Given that it's a beta version there are a few bugs to contend with too - sometimes we'd select a playlist but it wouldn't show up in the main window and some of the TechRadar team couldn't run the player in Chrome, while others could.
We're also lamenting the lack of playlist folders given that this reviewer recently spent a good two hours arranging hers into a sensible order. You also can't use your computer's play/pause/skip buttons to control playback and you have no way of choosing a streaming quality or choosing crossfade or gapless playback as you do in the apps.
As for the quality - it's not the best. Through headphones it's fine but if you were to crank it up and spin a playlist at a party we wouldn't be surprised if guests left in disgust. We've asked Spotify what the bitrate actually is but we're anticipating something fairly low.
Also missing for now is the offline mode that you get in both the desktop and mobile apps so you'd better hope your Wi-Fi holds up for that fairly quiet shindig you plan to dominate with your best dance hits of the '90s playlist.
So rather than Spotify Web Player, we'd just call this Spotify Light - plenty of bits are missing which may yet come to the player and it's sure to prove a great option for Chromebook users (all eight of you) and anyone on a mobile device that doesn't have a native Spotify app and wants to bust out the tunes at a moment's notice - that's if they're not already paid-up Rdio members, whose web app comes with all the social shenanigans you could dream of.

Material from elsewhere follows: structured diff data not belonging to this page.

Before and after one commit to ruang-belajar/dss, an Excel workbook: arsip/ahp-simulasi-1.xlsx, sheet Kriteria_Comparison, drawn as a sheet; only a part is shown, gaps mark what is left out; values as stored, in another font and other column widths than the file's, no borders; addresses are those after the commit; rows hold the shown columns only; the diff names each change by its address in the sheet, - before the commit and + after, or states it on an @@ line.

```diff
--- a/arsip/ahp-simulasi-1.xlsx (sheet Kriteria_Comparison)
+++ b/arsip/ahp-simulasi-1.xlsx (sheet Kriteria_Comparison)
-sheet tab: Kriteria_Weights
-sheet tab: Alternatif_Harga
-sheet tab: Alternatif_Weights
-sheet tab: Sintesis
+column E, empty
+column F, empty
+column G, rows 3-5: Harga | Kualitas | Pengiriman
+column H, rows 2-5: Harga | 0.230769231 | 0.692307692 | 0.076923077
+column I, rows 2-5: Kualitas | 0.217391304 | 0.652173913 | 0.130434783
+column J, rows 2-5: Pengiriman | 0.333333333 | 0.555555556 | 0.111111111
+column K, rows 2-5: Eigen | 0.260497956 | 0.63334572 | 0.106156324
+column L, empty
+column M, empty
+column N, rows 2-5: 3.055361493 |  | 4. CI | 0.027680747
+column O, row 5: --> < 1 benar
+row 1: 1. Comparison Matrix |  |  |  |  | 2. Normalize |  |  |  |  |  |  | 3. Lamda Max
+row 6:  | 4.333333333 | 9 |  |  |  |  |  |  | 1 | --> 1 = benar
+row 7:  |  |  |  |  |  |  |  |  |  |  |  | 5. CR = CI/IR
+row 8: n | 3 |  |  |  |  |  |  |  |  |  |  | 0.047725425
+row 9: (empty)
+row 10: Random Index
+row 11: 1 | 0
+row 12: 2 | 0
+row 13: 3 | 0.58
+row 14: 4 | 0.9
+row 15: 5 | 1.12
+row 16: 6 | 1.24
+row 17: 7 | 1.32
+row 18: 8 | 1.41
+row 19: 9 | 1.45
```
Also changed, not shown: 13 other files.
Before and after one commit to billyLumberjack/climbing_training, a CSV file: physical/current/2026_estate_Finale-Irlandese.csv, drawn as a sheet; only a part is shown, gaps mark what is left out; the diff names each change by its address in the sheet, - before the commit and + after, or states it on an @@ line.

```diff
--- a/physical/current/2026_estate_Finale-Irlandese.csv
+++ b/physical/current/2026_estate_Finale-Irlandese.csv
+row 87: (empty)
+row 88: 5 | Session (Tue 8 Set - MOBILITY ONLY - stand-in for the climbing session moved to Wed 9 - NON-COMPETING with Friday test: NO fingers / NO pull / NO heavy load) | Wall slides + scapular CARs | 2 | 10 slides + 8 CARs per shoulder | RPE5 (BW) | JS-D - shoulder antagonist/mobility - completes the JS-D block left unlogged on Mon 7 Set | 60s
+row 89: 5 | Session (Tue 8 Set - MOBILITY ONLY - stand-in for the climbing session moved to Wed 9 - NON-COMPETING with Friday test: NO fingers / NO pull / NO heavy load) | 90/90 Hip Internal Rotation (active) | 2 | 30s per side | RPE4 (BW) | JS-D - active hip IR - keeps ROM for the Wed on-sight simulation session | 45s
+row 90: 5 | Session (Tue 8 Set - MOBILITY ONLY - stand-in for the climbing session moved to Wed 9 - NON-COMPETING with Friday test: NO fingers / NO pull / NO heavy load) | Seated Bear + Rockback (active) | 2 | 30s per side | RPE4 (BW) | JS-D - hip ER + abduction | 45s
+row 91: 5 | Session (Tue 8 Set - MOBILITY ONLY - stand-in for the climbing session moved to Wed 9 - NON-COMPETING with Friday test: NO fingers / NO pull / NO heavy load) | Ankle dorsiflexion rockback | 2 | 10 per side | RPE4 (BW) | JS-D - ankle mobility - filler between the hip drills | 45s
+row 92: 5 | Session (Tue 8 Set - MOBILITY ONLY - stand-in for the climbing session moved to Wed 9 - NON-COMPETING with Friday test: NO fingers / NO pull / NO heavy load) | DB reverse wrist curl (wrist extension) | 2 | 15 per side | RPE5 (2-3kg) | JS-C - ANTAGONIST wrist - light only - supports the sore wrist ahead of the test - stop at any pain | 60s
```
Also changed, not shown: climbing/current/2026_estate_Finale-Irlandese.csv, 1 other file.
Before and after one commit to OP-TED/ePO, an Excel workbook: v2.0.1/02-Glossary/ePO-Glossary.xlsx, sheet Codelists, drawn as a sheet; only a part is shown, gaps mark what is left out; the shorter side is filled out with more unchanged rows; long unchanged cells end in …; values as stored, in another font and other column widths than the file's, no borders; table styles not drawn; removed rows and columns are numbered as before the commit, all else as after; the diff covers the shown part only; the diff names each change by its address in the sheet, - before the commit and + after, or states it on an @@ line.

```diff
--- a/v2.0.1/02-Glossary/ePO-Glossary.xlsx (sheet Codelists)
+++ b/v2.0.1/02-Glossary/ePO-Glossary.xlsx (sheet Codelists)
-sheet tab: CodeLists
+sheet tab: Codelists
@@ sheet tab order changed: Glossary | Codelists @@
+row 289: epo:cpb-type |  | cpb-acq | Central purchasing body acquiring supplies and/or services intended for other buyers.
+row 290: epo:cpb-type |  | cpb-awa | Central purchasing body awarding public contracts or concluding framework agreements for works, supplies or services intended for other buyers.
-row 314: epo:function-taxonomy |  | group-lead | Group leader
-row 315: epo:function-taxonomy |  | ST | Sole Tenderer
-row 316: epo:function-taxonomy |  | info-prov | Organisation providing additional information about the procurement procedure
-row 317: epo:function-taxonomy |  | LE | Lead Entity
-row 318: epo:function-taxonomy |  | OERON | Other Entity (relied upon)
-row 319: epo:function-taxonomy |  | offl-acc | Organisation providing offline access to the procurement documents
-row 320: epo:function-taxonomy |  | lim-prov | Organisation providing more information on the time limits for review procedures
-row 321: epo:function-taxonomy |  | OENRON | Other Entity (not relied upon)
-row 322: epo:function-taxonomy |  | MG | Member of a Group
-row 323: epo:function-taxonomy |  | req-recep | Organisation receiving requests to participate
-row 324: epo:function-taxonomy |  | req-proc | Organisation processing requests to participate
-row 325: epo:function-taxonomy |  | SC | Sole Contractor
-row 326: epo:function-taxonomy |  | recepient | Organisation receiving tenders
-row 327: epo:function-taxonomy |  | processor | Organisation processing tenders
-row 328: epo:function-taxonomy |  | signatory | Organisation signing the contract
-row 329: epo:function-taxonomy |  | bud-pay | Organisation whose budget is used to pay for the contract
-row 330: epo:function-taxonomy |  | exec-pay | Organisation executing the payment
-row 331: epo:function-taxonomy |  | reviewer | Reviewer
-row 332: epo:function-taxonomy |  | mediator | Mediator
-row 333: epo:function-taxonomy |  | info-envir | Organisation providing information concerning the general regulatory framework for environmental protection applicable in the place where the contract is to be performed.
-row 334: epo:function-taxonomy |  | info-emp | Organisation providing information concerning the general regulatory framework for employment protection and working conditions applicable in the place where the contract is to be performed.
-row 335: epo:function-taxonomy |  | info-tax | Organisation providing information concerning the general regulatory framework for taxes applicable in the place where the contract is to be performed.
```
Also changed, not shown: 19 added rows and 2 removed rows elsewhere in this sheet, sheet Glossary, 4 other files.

For everyone else, there's always the desktop and mobile Spotify apps to fall back on.